The level of cancer anxiety in the study was surprising, according to lead study author Dr. Lisa Gallicchio of the Johns Hopkins University School of Public Health in Baltimore.
Given the benign nature of the women’s conditions, she told “Cancer fear should not have played a role in their decision to undergo hysterectomy - which is only one of several treatment options for the conditions the patients had”.
But the study, published in the journal Psychosomatic Medicine, did not look at whether concern about cancer was in fact a factor in the decision-making process.
“You could certainly suggest, due to the high levels of fear reported by some women in the study, that fear of cancer may have played a role in the decision to have a hysterectomy,” Gallicchio said.
Exactly why many women overestimated their cancer risk is unknown, but a lack of clear communication from their doctors is a possibility, according to Gallicchio.
For example, about 60 percent of the 1,142 study participants had uterine fibroids, benign growths in the uterus that rarely become cancerous. In medical language, however, fibroids are often called “tumors.” If a doctor uses that word, the study authors note in the report, a woman could mistakenly believe she has cancer or is at high risk of it.
“Physicians should make sure that women undergoing hysterectomy for benign conditions understand that they are not at higher risk of developing cancer if they do not undergo a hysterectomy,” Gallicchio said.
She and her colleagues also found that certain hysterectomy patients - including younger women, black women and those who had less education or low incomes - had higher levels of cancer anxiety.
Women who are young or less educated, Gallicchio noted, may have relatively less understanding of their medical condition or its treatment options. It will be important, she said, to improve communication between women and their doctors so that patients can make a truly informed decision about treatment.

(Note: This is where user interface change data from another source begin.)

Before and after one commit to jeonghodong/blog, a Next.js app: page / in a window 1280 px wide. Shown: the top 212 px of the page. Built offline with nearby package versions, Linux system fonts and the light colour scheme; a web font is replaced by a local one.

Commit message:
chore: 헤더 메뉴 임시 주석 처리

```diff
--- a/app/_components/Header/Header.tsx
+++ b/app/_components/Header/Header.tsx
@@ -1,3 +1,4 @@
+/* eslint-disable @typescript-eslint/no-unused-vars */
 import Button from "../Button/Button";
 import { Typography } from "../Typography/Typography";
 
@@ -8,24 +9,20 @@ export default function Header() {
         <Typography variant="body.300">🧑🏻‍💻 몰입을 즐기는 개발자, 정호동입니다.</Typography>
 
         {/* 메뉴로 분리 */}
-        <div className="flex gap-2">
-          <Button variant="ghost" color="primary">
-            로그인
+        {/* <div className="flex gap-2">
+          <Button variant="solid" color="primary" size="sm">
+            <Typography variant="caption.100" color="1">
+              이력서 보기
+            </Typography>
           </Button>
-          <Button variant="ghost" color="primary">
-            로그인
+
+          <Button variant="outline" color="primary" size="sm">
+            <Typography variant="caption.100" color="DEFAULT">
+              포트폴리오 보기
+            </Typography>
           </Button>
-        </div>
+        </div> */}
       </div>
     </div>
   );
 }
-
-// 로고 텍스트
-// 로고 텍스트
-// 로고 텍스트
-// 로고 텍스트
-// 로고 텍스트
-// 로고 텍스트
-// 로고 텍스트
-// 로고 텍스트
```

SOURCE: Psychosomatic Medicine, June 2005.
Revision date: July 4, 2011
Last revised: by Andrew G. Epstein, M.D.